Roxburrow Near Loughrea Ireland Octr 11th 1788
Some time ago I mentioned to Sr Edwd Newenham1 my Intention of sending you some goosberry plants of a remarkable fine Line which I now send you by a ship from the Port of Galway, which is but sixteen miles from my place, I intended sending you some grass seeds, but our sumers are so uncertain I Could not get any this season fit to send.2
It would give me particular pleasure to have it in my power to Contribute to your rural Amusements it is the Line of Life I take the greatest pleasure in, & feel for those that delight in so plentifull & pleasing a study—it would make me extreamly Happy if you would mention to me any kinds of Corn or seeds you would wish to have I Could send them to you with the greatest Ease.
plant the goosberries in a rich deep soyle; put a good Deal of roten Dung into Each hole before you plant them keep them open in the Midle, dont allow to many Branches on a Tree, & the fruit will be very Large & fine, I have them as Large as Wallnuts, give them a North Aspect & as Little sun as you Can, but not the shade of Trees, I fear your Climate is to hot.
Sr Edwd Lady Newenham & Family are now here,3 also Mr Wallace who often mentions your name with the greatest gratitude, he often Entertains me with the plantifull situation of your place[.]4 Sir Edwd & I often Talk of Visiting America but I fear the Attention of our Families wont permit us, tho’ our wishes are to see it, it is the Country of all on Earth I long most to see, it would give me new life & Vigor to see the5 upright & Honest men of America give me leave Dr Sr to assure you, I have been in the Worst of Times your Wellwisher, & a Sincere Freind to the liberties of America, I have the Honor to be Dr Sr your sincere & afft. Huml. Servt
William Persse (d. 1802), who was appointed high sheriff of county Galway in 1766, lived at Roxborough, the Persse estate.
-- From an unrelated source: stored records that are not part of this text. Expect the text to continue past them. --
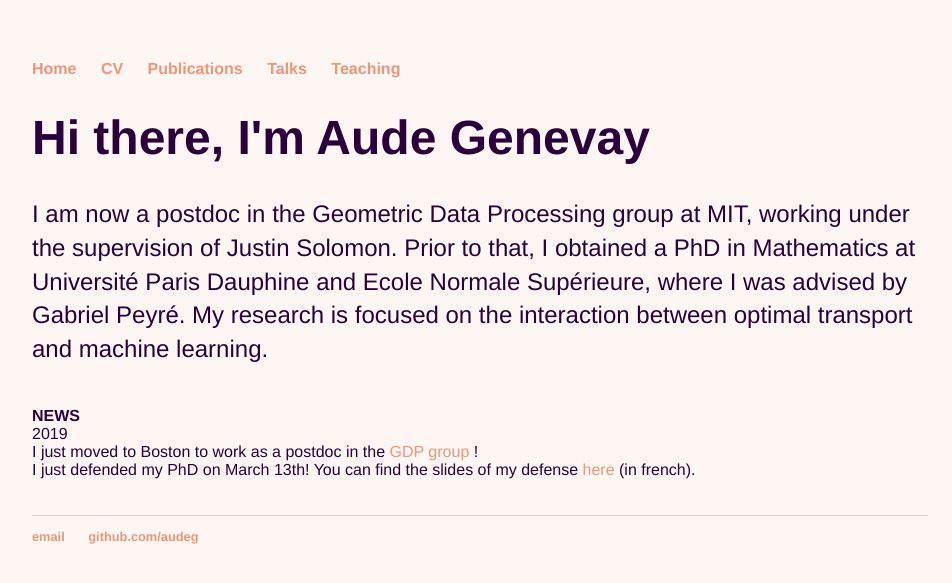
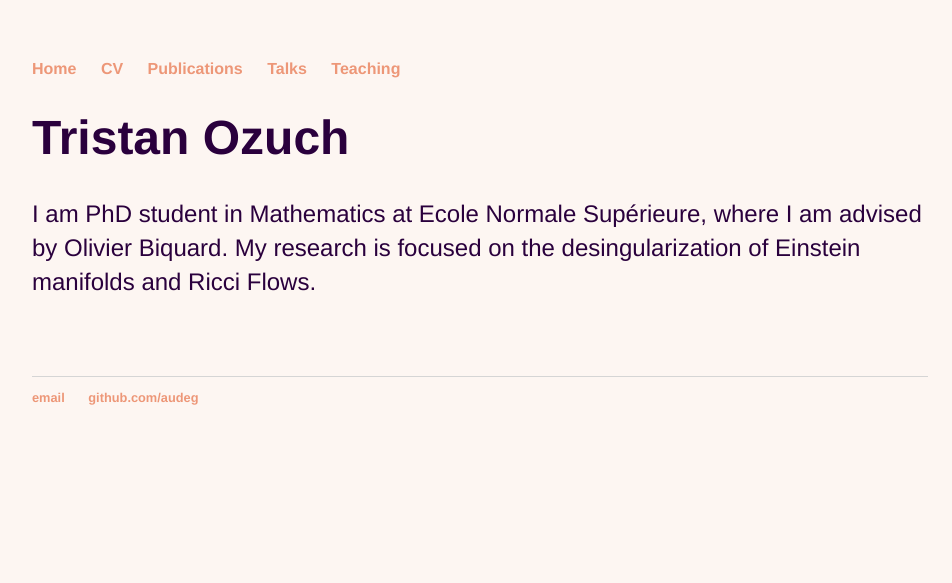
Before and after one commit to tristanozuch/tristanozuch.github.io, a Jekyll site: the page built from index.html, in a window 1280 px wide. Shown: the top 583 px of the page, without its empty margins (160-1112 px from the left). Built offline with Jekyll 4.4.1, drawn with Linux system fonts in a browser that asks for light colours.

Commit message:
Update index.html

```diff
--- a/index.html
+++ b/index.html
@@ -1,19 +1,11 @@
 ---
 layout: default
-title: Aude Genevay
+title: Tristan Ozuch
 ---
 <div class="blurb">
-	<h1>Hi there, I'm Aude Genevay</h1>
-				<p>I am now a postdoc in the Geometric Data Processing group at MIT, working under the supervision of Justin Solomon.
-					Prior to that, I obtained a PhD in Mathematics at Université Paris Dauphine and Ecole Normale Supérieure, where I was advised by Gabriel Peyré.
-					My research is focused on the interaction between optimal transport and machine learning. </p>
+	<h1>Tristan Ozuch</h1>
+				<p>I am PhD student in Mathematics at Ecole Normale Supérieure, where I am advised by Olivier Biquard.
+					My research is focused on the desingularization of Einstein manifolds and Ricci Flows. </p>
 </div><!-- /.blurb -->
-<br/>
-<b>NEWS</b>
-<br/>
-2019
-<br/>
-I just moved to Boston to work as a postdoc in the <a href="http://groups.csail.mit.edu/gdpgroup/"> GDP group </a>!
-<br/>
-I just defended my PhD on March 13th! You can find the slides of my defense <a href="soutenance_aude.pdf"> here </a> (in french).
+
 <br/><br/><br/>
```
1. Sir Edward Newenham (1732–1814), an Irish politician, was collector of the excise at Dublin from 1764 to 1772 and an active member of the Irish parliament from 1769 to 1797. A friend to American independence during the Revolution, Newenham rendered substantial services to American prisoners held in Ireland during the war (Report of John Jay to Congress, 10 Jan. 1787, DNA:PCC, item 5). He began correspondence with GW in 1781, occasionally sending him books and newspapers from Ireland as well as accounts of political affairs in Europe. Newenham’s son Edward Worth Newenham married Persse’s daughter Elizabeth.
3. Lady Newenham was Grace Anna, daughter of Sir Charles Burton. The Newenhams had eighteen children.
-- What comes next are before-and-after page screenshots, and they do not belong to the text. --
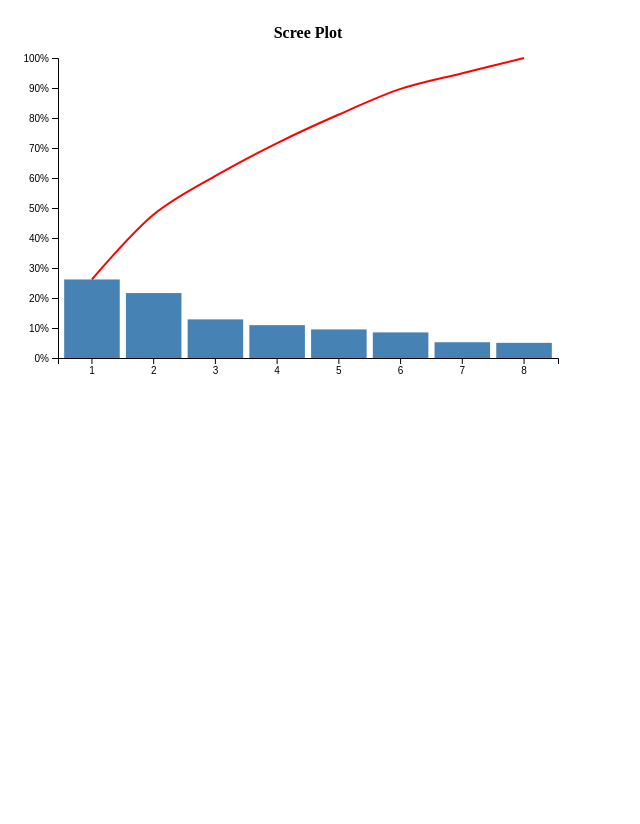
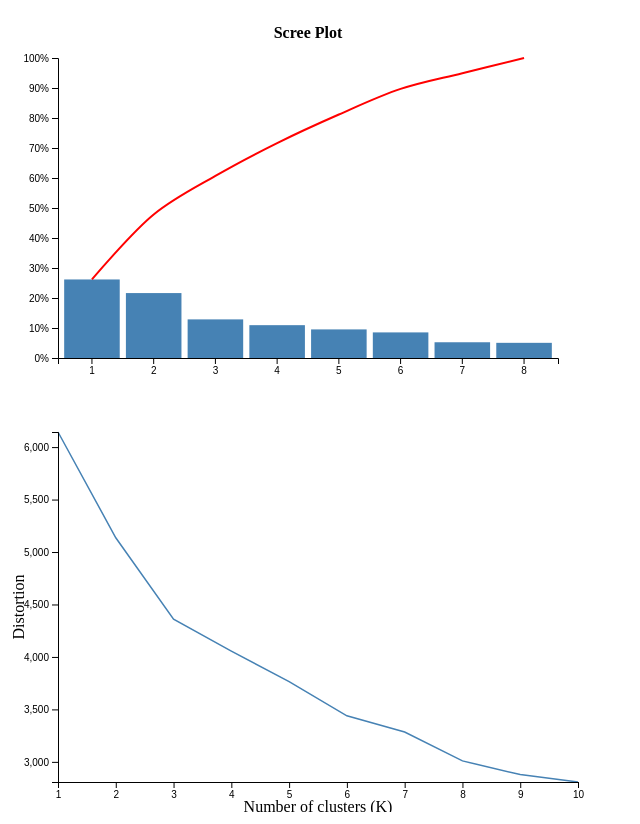
Before and after one commit to Chahat08/D3-DASHBOARD, a Flask app: page / in a window 1280 px wide. Shown: the whole page, without its empty margins (0-640 px from the left). Before the commit the page ends 374 px from the top, so only its background shows below. Run offline with Flask 3, Linux system fonts and the light colour scheme.

Commit message:
elbow plot added

```diff
--- a/app.py
+++ b/app.py
@@ -5,6 +5,7 @@ from sklearn.decomposition import PCA
 from sklearn.preprocessing import StandardScaler
 import numpy as np
 from sklearn.impute import SimpleImputer
+from sklearn.cluster import KMeans
 
 app = Flask(__name__)
 app.secret_key = b'_5#y2L"F4Q8z\n\xec]/'
@@ -39,6 +40,18 @@ def get_pca_data():
 
     return jsonify(chart_data)
 
+@app.route('/elbow_plot_data')
+def get_elbow_plot_data():
+    distortions = []
+    K_range = range(1, 11)  # You can adjust the range of K values as needed
+
+    for k in K_range:
+        kmeans = KMeans(n_clusters=k, random_state=0)
+        kmeans.fit(processed_data)
+        distortions.append(kmeans.inertia_)
+
+    return jsonify({'K_range': list(K_range), 'distortions': distortions})
+
 
 @app.route('/set_di', methods=['POST'])
 def set_dimensionality_index():
--- /dev/null
+++ b/static/js/elbowPlot.js
@@ -0,0 +1,70 @@
+document.addEventListener('DOMContentLoaded', function () {
+
+    fetch('/elbow_plot_data')
+        .then(response => response.json())
+        .then(data => {
+            // Extract data
+            const K_range = data.K_range;
+            const distortions = data.distortions;
+
+            // Set up dimensions and margins
+            const margin = { top: 20, right: 30, bottom: 30, left: 50 };
+            const width = 600 - margin.left - margin.right;
+            const height = 400 - margin.top - margin.bottom;
+
+            // Create SVG element
+            const svg = d3.select("#elbowPlot")
+                .append("svg")
+                .attr("width", width + margin.left + margin.right)
+                .attr("height", height + margin.top + margin.bottom)
+                .append("g")
+                .attr("transform", "translate(" + margin.left + "," + margin.top + ")");
+
+            // Set up scales
+            const xScale = d3.scaleLinear()
+                .domain([1, K_range.length])
+                .range([0, width]);
+
+            const yScale = d3.scaleLinear()
+                .domain(d3.extent(distortions))
+                .range([height, 0]);
+
+            // Define the line
+            const line = d3.line()
+                .x((d, i) => xScale(i + 1))
+                .y(d => yScale(d));
+
+            // Draw the line
+            svg.append("path")
+                .datum(distortions)
+                .attr("fill", "none")
+                .attr("stroke", "steelblue")
+                .attr("stroke-width", 1.5)
+                .attr("d", line);
+
+            // Add X axis
+            svg.append("g")
+                .attr("transform", "translate(0," + height + ")")
+                .call(d3.axisBottom(xScale));
+
+            // Add Y axis
+            svg.append("g")
+                .call(d3.axisLeft(yScale));
+
+            // Add labels
+            svg.append("text")
+                .attr("transform", "translate(" + (width / 2) + " ," + (height + margin.top + 10) + ")")
+                .style("text-anchor", "middle")
+                .text("Number of clusters (K)");
+
+            svg.append("text")
+                .attr("transform", "rotate(-90)")
+                .attr("y", 0 - margin.left)
+                .attr("x", 0 - (height / 2))
+                .attr("dy", "1em")
+                .style("text-anchor", "middle")
+                .text("Distortion");
+
+        })
+        .catch(error => console.error('Error:', error));
+});
--- a/templates/index.html
+++ b/templates/index.html
@@ -11,7 +11,9 @@
     <div id="screePlot"></div>
     <div id="scatterPlot"></div>
     <div id="attributeTable"></div>
+    <div id="elbowPlot"></div>
     <script src="{{ url_for('static', filename='js/screePlot.js') }}"></script>
     <script src="{{ url_for('static', filename='js/scatterPlot.js') }}"></script>
+    <script src="{{ url_for('static', filename='js/elbowPlot.js') }}"></script>
 </body>
 </html>
```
4. Wallace came to Mount Vernon in March 1786, bearing introductions from Newenham, remained for several days, and returned in June to spend the night (Diaries description begins Donald Jackson and Dorothy Twohig, eds. The Diaries of George Washington. 6 vols. Charlottesville, Va., 1976–79. description ends , 4:301, 302, 303, 344, 349).
5. In MS this word reads “they.”